Throughout his political career, the late Baah Wiredu built bridges of consensus and sought for common ground. He firmly believed that lions and lambs can lie down together, none will be afraid, and there will be peace in the valley. To some this may sound impossible since lions eat lambs and lambs sensibly flee from lions. Yet even lions and lambs can find common ground. Why? Because neither of them will want the forest to catch fire and neither can survive drought. If lions and lambs can find common ground, surely as a nation we can as well.

In parliament, whether in committee meetings or on the floor, he worked with all to achieve consensus. It is therefore not surprising that that news of his death shocked everybody in the country- the angels above and demons below, Pharisees around and Sadducees within. Ghanaians have seen that the demise of Baah-Wiredu is a loss not only to his family and the party but the nation and Africa as a whole.

Whenever I think about his death I ask question like: why should God allow the good people to die early? My tears have been many. But alas, my tears have been truncated by the inspiration I derive from the Bible which reminds us of resurrection and New Jerusalem. It was Elder Lucius Seneca, the Roman orator and writer who said that the day we fear as our last day is but the birthday of our eternity. Rev Martin Luther King Jr reminds us that death is not a full stop that ends the great sentence of life but rather a comma that punctuates it to a lofty significance.

Baah-Wiredu had paid his dues to his God and his nation. He visited the sick; he clothed the naked; he fed the hungry and visited those who were in prison. He had played his part exceedingly well. Now the curtain falls; he has moved through the exit; the drama of his earthly life comes to a close. The coffin is too narrow to contain his body; the grave is too low to hold his spirit; no epitaph can summarise his earthly pilgrimage and greatness is too small a word to describe this humble genius.

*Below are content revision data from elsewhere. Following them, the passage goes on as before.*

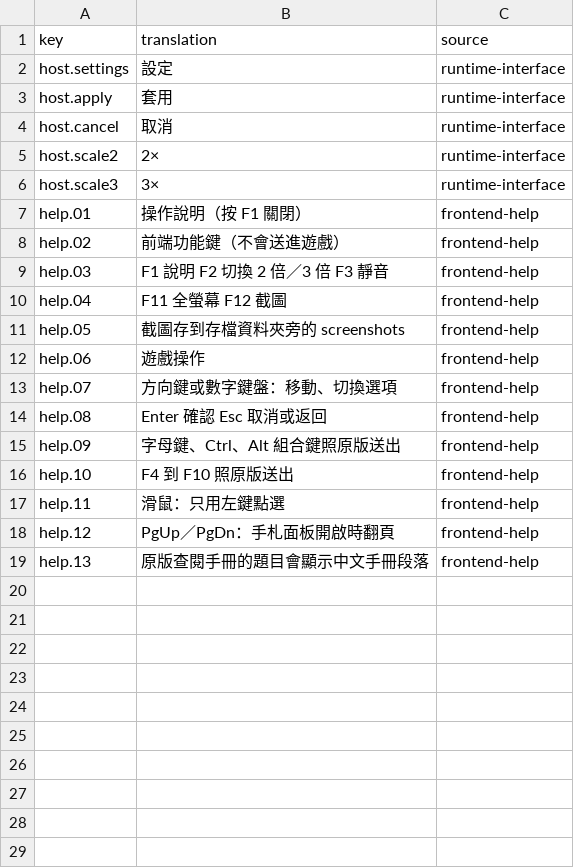
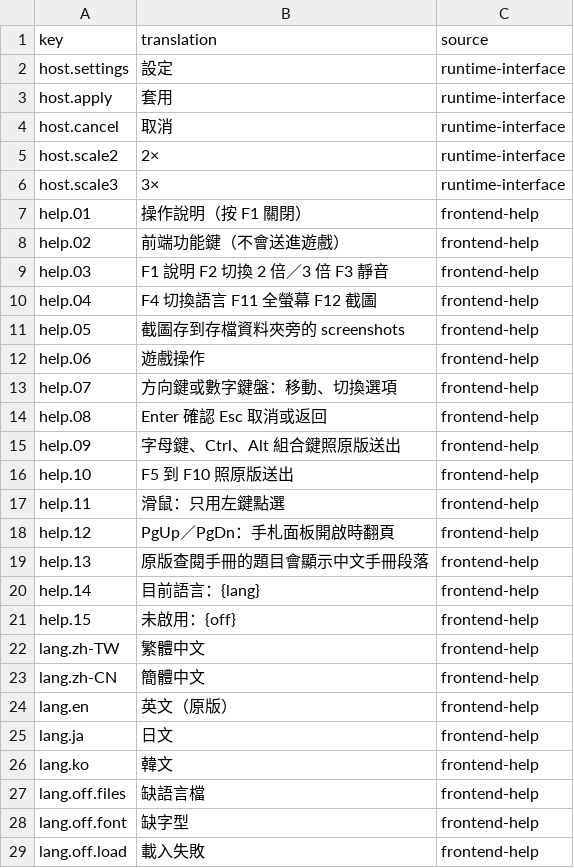
Before and after one commit to wicanr2/buck-rogers-countdown-to-doomsday-cht, a TSV file: text/host-ui.zh-TW.tsv, drawn as a sheet.

```diff
--- a/text/host-ui.zh-TW.tsv
+++ b/text/host-ui.zh-TW.tsv
@@ -9,3 +9,3 @@ help.02	前端功能鍵（不會送進遊戲）	frontend-help
 help.03	 F1 說明  F2 切換 2 倍／3 倍  F3 靜音	frontend-help
-help.04	 F11 全螢幕  F12 截圖	frontend-help
+help.04	 F4 切換語言  F11 全螢幕  F12 截圖	frontend-help
 help.05	 截圖存到存檔資料夾旁的 screenshots	frontend-help
@@ -15,3 +15,3 @@ help.08	 Enter 確認  Esc 取消或返回	frontend-help
 help.09	 字母鍵、Ctrl、Alt 組合鍵照原版送出	frontend-help
-help.10	 F4 到 F10 照原版送出	frontend-help
+help.10	 F5 到 F10 照原版送出	frontend-help
 help.11	 滑鼠：只用左鍵點選	frontend-help
@@ -19 +19,11 @@ help.12	 PgUp／PgDn：手札面板開啟時翻頁	frontend-help
 help.13	原版查閱手冊的題目會顯示中文手冊段落	frontend-help
+help.14	目前語言：{lang}	frontend-help
+help.15	未啟用：{off}	frontend-help
+lang.zh-TW	繁體中文	frontend-help
+lang.zh-CN	簡體中文	frontend-help
+lang.en	英文（原版）	frontend-help
+lang.ja	日文	frontend-help
+lang.ko	韓文	frontend-help
+lang.off.files	缺語言檔	frontend-help
+lang.off.font	缺字型	frontend-help
+lang.off.load	載入失敗	frontend-help
```
Also changed, not shown: 6 other files.
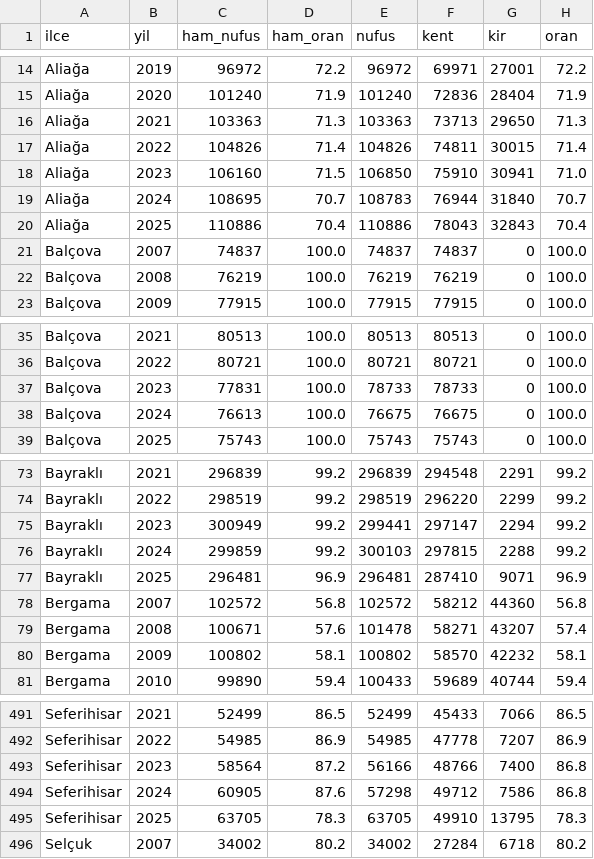
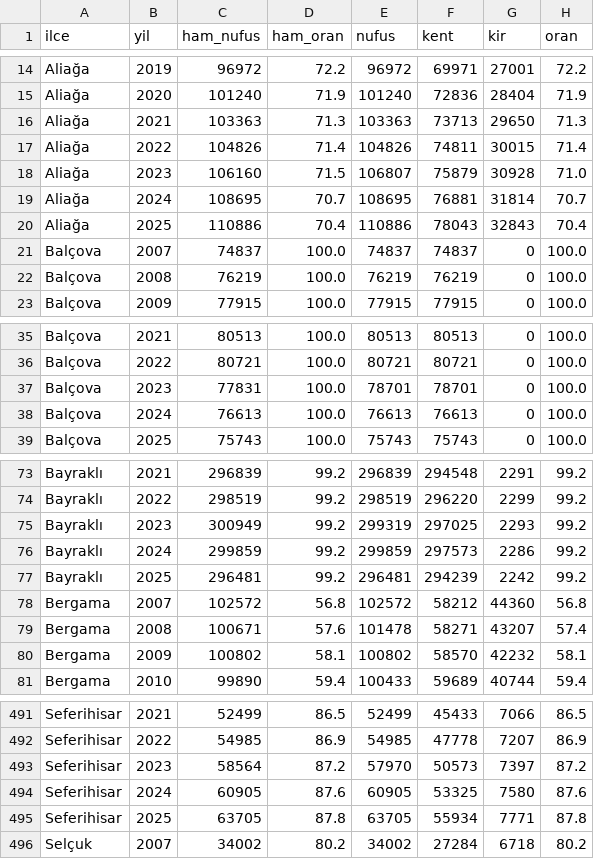
Before and after one commit to karci199/VeriAtlas, a CSV file: scripts/analiz/kent_kir_2026_09_27/il_kent_kir_seri_35_ilce.csv, drawn as a sheet; only a part is shown, gaps mark what is left out; the diff covers the shown part only.

```diff
--- a/scripts/analiz/kent_kir_2026_09_27/il_kent_kir_seri_35_ilce.csv
+++ b/scripts/analiz/kent_kir_2026_09_27/il_kent_kir_seri_35_ilce.csv
@@ -17,4 +17,4 @@ Aliağa,2021,103363,71.3,103363,73713,29650,71.3
 Aliağa,2022,104826,71.4,104826,74811,30015,71.4
-Aliağa,2023,106160,71.5,106850,75910,30941,71.0
-Aliağa,2024,108695,70.7,108783,76944,31840,70.7
+Aliağa,2023,106160,71.5,106807,75879,30928,71.0
+Aliağa,2024,108695,70.7,108695,76881,31814,70.7
 Aliağa,2025,110886,70.4,110886,78043,32843,70.4
@@ -36,4 +36,4 @@ Balçova,2021,80513,100.0,80513,80513,0,100.0
 Balçova,2022,80721,100.0,80721,80721,0,100.0
-Balçova,2023,77831,100.0,78733,78733,0,100.0
-Balçova,2024,76613,100.0,76675,76675,0,100.0
+Balçova,2023,77831,100.0,78701,78701,0,100.0
+Balçova,2024,76613,100.0,76613,76613,0,100.0
 Balçova,2025,75743,100.0,75743,75743,0,100.0
@@ -74,5 +74,5 @@ Bayraklı,2021,296839,99.2,296839,294548,2291,99.2
 Bayraklı,2022,298519,99.2,298519,296220,2299,99.2
-Bayraklı,2023,300949,99.2,299441,297147,2294,99.2
-Bayraklı,2024,299859,99.2,300103,297815,2288,99.2
-Bayraklı,2025,296481,96.9,296481,287410,9071,96.9
+Bayraklı,2023,300949,99.2,299319,297025,2293,99.2
+Bayraklı,2024,299859,99.2,299859,297573,2286,99.2
+Bayraklı,2025,296481,99.2,296481,294239,2242,99.2
 Bergama,2007,102572,56.8,102572,58212,44360,56.8
@@ -492,5 +492,5 @@ Seferihisar,2021,52499,86.5,52499,45433,7066,86.5
 Seferihisar,2022,54985,86.9,54985,47778,7207,86.9
-Seferihisar,2023,58564,87.2,56166,48766,7400,86.8
-Seferihisar,2024,60905,87.6,57298,49712,7586,86.8
-Seferihisar,2025,63705,78.3,63705,49910,13795,78.3
+Seferihisar,2023,58564,87.2,57970,50573,7397,87.2
+Seferihisar,2024,60905,87.6,60905,53325,7580,87.6
+Seferihisar,2025,63705,87.8,63705,55934,7771,87.8
 Selçuk,2007,34002,80.2,34002,27284,6718,80.2
```
Also changed, not shown: 148 edited cells elsewhere in this file, scripts/analiz/kent_kir_2026_09_27/il_kent_kir_seri_06.csv, scripts/analiz/kent_kir_2026_09_27/il_kent_kir_seri_25.csv, 3 other files.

May his soul rest in perfect peace.

Appiah Kusi Adomako, is an international freelance and professional speech writer and writes from London. He can be contacted through: